The standards do not cover traceability or food safety either.
“In the wake of the horsemeat scandal the government must see that assured British food has merit,” said Ms Hegenbarth.
“Our standards can provide the traceability along the hospital food chain. The government must adopt this for hospital food.”
Alex Jackson of environmental pressure group Sustain echoed the NFU’s comments.
“The standards in their current form are flimsy and vague. Food buyers don’t have the guidance they need,” he said.
“The government backed down from its pledge to have food meet British farm-assured standards because it feared UK food would cost more.
“But this is wrong,” Mr Jackson insisted. “Hospitals have been able to save money by buying British and the reduction in transport costs both financially and to the environment are significant.”
Buying British saves money

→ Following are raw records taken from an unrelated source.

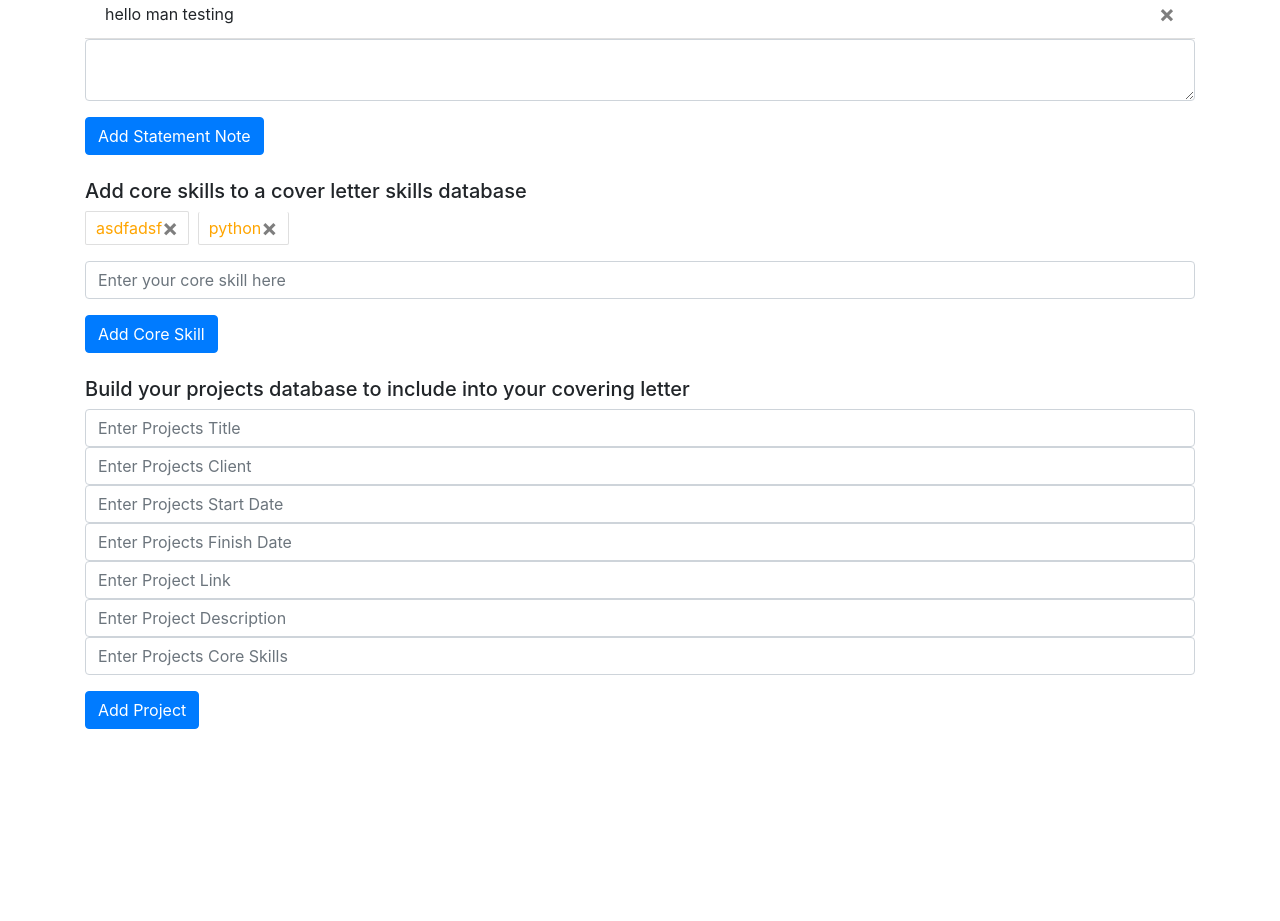
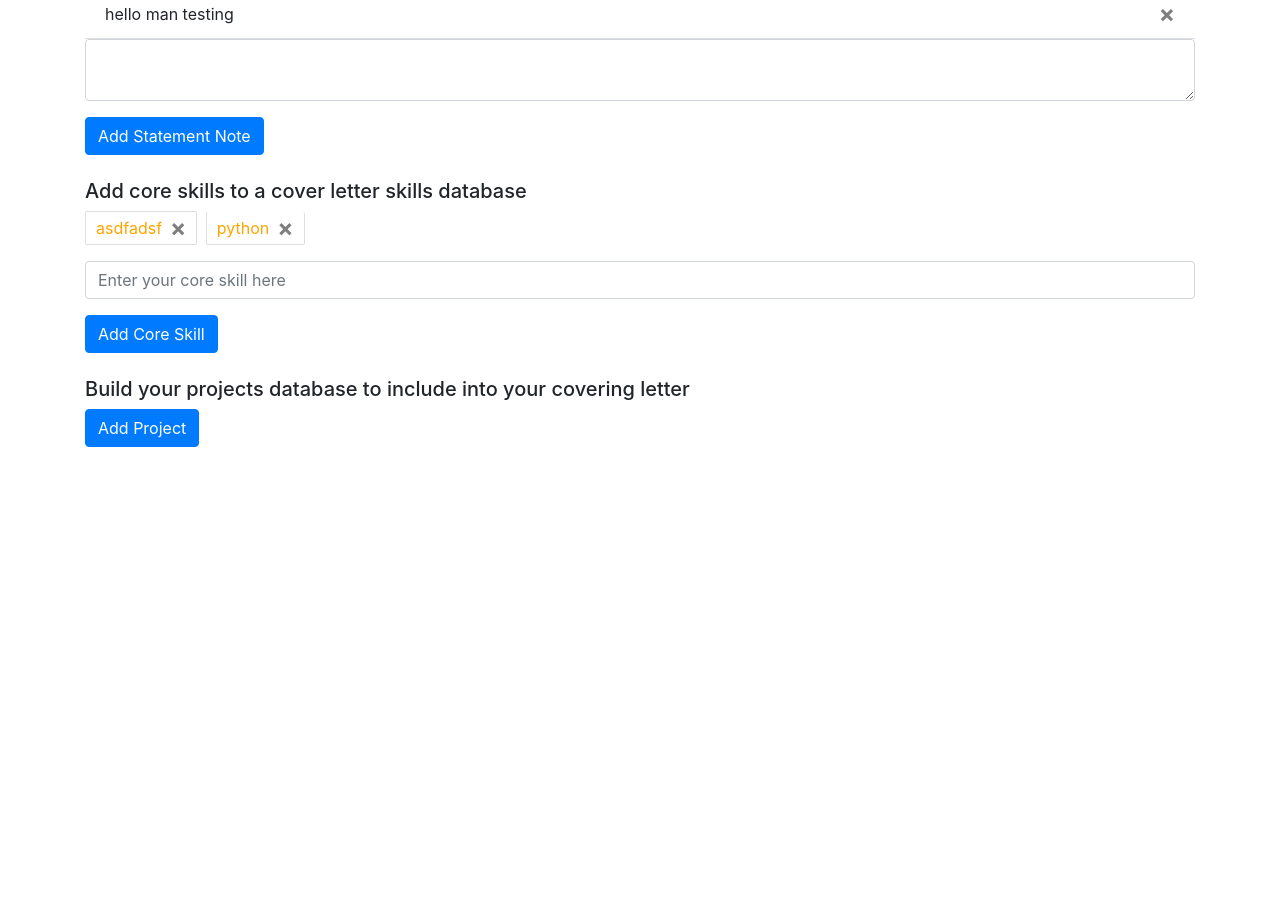
Before and after one commit to toppy007/covered-flask-python-app, a Flask app: page /profile in a window 1280 px wide. Shown: the part 511-1432 px from the top of the page. After the commit the page ends 958 px from the top, so only its background shows below. Run offline with Flask 3, Linux system fonts and the light colour scheme; a user stored in the database is signed in; some libraries are stand-ins or nearby versions.

Commit message:
inproved skills tags loog

```diff
--- a/website/templates/profile.html
+++ b/website/templates/profile.html
@@ -55,7 +55,7 @@
         {% for skill in user.skills %}
         <li class="list-group-item skill-tag">
           {{ skill.data }}
-          <button type="button" class="close" onClick="deleteSkill({{ skill.id }})">
+          <button type="button" class="close ml-2" aria-label="close" onClick="deleteSkill({{ skill.id }})">
             <span aria-hidden="true">&times;</span>
           </button>
         </li>
@@ -66,28 +66,70 @@
       <div class="form-group">
         <input type="text" name="skill" id="skill" class="form-control" placeholder="Enter your core skill here" data-role="tagsinput">
       </div>
-      <div align="left">
-          <button type="submit" class="btn btn-primary">Add Core Skill</button>
-      </div>
+      <button type="submit" class="btn btn-primary">Add Core Skill</button>
     </form>
 
   <br />
   <h5 align="left">Build your projects database to include into your covering letter</h5>
-    <form method="POST">
+
+  <button id="toggleFormBtn" class="btn btn-primary mb-3">Add Project</button>
+
+  <div class="container mt-1">
+    <form method="POST" id="projectForm" {% if not show_form %}style="display: none"{% endif %}>
       <div class="form-group">
-        <input type="text" name="project_title" id="project_title" class="form-control" placeholder="Enter Projects Title">
-        <input type="text" name="project_client" id="project_client" class="form-control" placeholder="Enter Projects Client">
-        <input type="text" name="project_date_from" id="Project_date_from" class="form-control" placeholder="Enter Projects Start Date">
-        <input type="text" name="project_date_too" id="Project_date_too" class="form-control" placeholder="Enter Projects Finish Date">
+        <label for="project_title">Project Title:</label>
+        <input type="text" name="project_title" id="project_title" class="form-control" placeholder="Enter Project Title">
+      </div>
+      <div class="form-group">
+        <label for="project_client">Project Client:</label>
+        <input type="text" name="project_client" id="project_client" class="form-control" placeholder="Enter Project Client">
+      </div>
+
+      <div class="form-group">
+        <label for="project_date_range">Date Range:</label>
+        <div class="input-group">
+          <select name="project_date_from_month" class="custom-select">
+            {% for month in range(1, 13) %}
+              <option value="{{ '%02d'|format(month) }}">{{ month }}</option>
+            {% endfor %}
+          </select>
+          <select name="project_date_from_year" class="custom-select ml-2">
+            {% for year in range(2022, 2030) %}
+              <option value="{{ year }}">{{ year }}</option>
+            {% endfor %}
+          </select>
+          <span class="mx-2">to</span>
+          <select name="project_date_to_month" class="custom-select">
+            {% for month in range(1, 13) %}
+              <option value="{{ '%02d'|format(month) }}">{{ month }}</option>
+            {% endfor %}
+          </select>
+          <select name="project_date_to_year" class="custom-select ml-2">
+            {% for year in range(2022, 2030) %}
+              <option value="{{ year }}">{{ year }}</option>
+            {% endfor %}
+          </select>
+        </div>
+      </div>
+
+      <div class="form-group">
+        <label for="project_link">Project Link:</label>
         <input type="text" name="project_link" id="project_link" class="form-control" placeholder="Enter Project Link">
-        <input type="text" name="project_description" id="project_description" class="form-control" placeholder="Enter Project Description">
-        <input type="text" name="project_core_skill" id="project_core_skill" class="form-control" placeholder="Enter Projects Core Skills">
       </div>
-      <div align="left">
-          <button type="submit" class="btn btn-primary">Add Project</button>
+      <div class="form-group">
+        <label for="project_description">Project Description:</label>
+        <textarea name="project_description" id="project_description" class="form-control" placeholder="Enter Project Description"></textarea>
+      </div>
+      <div class="form-group">
+        <label for="project_core_skill">Core Skills:</label>
+        <input type="text" name="project_core_skill" id="project_core_skill" class="form-control" placeholder="Enter Core Skills">
+      </div>
+      <div class="text-left">
+        <button type="submit" class="btn btn-primary">Save</button>
+        <button type="reset" class="btn btn-danger ml-2">Reset</button>
       </div>
     </form>
-
+  </div>
 
     <br />
     <br />
@@ -99,4 +141,21 @@
     <br />
 
 
+    <script>
+      document.addEventListener('DOMContentLoaded', function() {
+        const toggleFormBtn = document.getElementById('toggleFormBtn');
+        const projectForm = document.getElementById('projectForm');
+
+        toggleFormBtn.addEventListener('click', function() {
+          if (projectForm.style.display === 'none') {
+            projectForm.style.display = 'block';
+            toggleFormBtn.textContent = 'Hide Form';
+          } else {
+            projectForm.style.display = 'none';
+            toggleFormBtn.textContent = 'Add Project';
+          }
+        });
+      });
+    </script>
+
     {% endblock %}
```
Also changed, not shown: instance/database.db.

He pointed out that the Royal Brompton Hospital saved 2% by buying only UK seasonal vegetables. Scaled up for the whole of the NHS, this would save £180,000 a year on fruit and vegetables alone.
“Compass, the largest food chain company in the world, has argued publicly that mandatory government standards would simplify the procurement process, which would bring down costs to the taxpayer,” Mr Jackson added.
And he said that a government survey showed two-thirds of buyers cut costs by using locally produced food.
“All of the pressure groups are united that GBS should be extended to include hospitals and specify farm-assured standards to provide a boost for British farming,” he added.
“This is completely legal within EU law and would be effective in improving food standards. We must all press together for this and we support Farmers Weekly’s campaign,” Mr Jackson said.
Get Better Get British – sign our e-petition now